Discover more from Speaking Wrong At The Right Time
Confidence and The Freedom to Not Care
There was a time in my life when I irrationally worried about what people thought about me and desperately wanted to gain the approval of strangers.
Working through my social anxiety has allowed me to live a life where I happily feel free enough to not care.
Doing anything publicly opens you up to scrutiny, especially if you're a public figure like me. I believe the energy you put out is generally what you get back but occasionally you'll piss some people off along the way: it comes with the territory.
Speaking Wrong At The Right Time is a reader-supported publication. To receive new posts and support my work, consider becoming a free or paid subscriber.
I've been public for over 2 years now and the number of hate emails I get are very few because I practice this principle and don't purposely try to trigger people.
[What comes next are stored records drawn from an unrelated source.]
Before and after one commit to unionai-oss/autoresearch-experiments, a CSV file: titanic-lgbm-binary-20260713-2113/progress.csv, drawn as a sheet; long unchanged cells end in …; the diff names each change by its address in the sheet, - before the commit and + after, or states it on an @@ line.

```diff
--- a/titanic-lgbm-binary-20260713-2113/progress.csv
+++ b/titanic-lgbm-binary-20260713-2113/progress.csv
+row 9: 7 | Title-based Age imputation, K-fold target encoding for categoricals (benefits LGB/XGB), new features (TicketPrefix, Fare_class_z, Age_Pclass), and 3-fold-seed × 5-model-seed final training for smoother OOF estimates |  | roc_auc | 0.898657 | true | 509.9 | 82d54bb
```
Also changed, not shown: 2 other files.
However, people read what they want to read and will find something to be angry about if they are in that headspace.
In these moments of receiving negative messages, I sometimes think about a handful of years ago when I was extremely self-conscious and purposely avoided being heard or seen at risk of being cast out by a particular group.
I rarely shared with people even close to me how I felt about sensitive subject matters or how I felt about the subject matter of the day outside of sports banter. Honestly, I didn't think my opinion really mattered much but I was also worried about the reaction to my thoughts.
When I was going through my own political awakening, I didn't really talk to anyone about my shifting opinions about politics because if I was battling accepting my new counternarrative viewpoints, why would anyone else accept it?
I mean, is it worth risking losing friends or friends to be openly honest about who you are and what you believe? I don't think it's an easy question to answer but it's clear that I've made my decision and I'm 100% comfortable with it.
I believe my social anxiety was being fed by my lack of confidence and lacking confidence is like having a brittle foundation that you don't trust to build on. After years of reflection and changing my mindset, my foundation is no longer fragile but instead defiantly solid.
When I get outlandish negative messages, I usually smile and laugh because I typically find humor in things. I like to think about the effort it took for them to research me to find the best way to contact me even though they momentarily hate me.
I consider the dichotomous attitude of someone who is "boldly" telling me off while cowardly hiding their identity with a fake email address. I've never done anything like this, so I'd imagine pressing send is like having an orgasm to them: they told me off and it got them off.
If I really think about it, hate emails are an admission of them relinquishing their emotional state over to me. I mean, my words had enough power to not only change someone's mental state but make them put it into action by reaching out to their new emotional dictator.
At the end of the day, I typically feel bad for someone who does something like this because I understand what it's like to lack confidence. Confident people don't need strangers to agree with them and don't react this way.
It's someone who wants to transfer their negative emotions onto someone else in hopes of bringing their target down to their miserable level: Man, are they going to be disappointed when they read this...
My happiness derives from me and I'm extremely comfortable in my skin. I'm confident in what I believe and stand by what I say and it's okay if others don't see eye to eye with me. My objective isn't to gain likes from strangers but to encourage people to express themselves.
My foundation is solid and the house I've built upon it is resilient. "Dixon moron" and other insult hurricanes don't even shake my structure but I appreciate them reminding me how far I've come.
I'm finally free.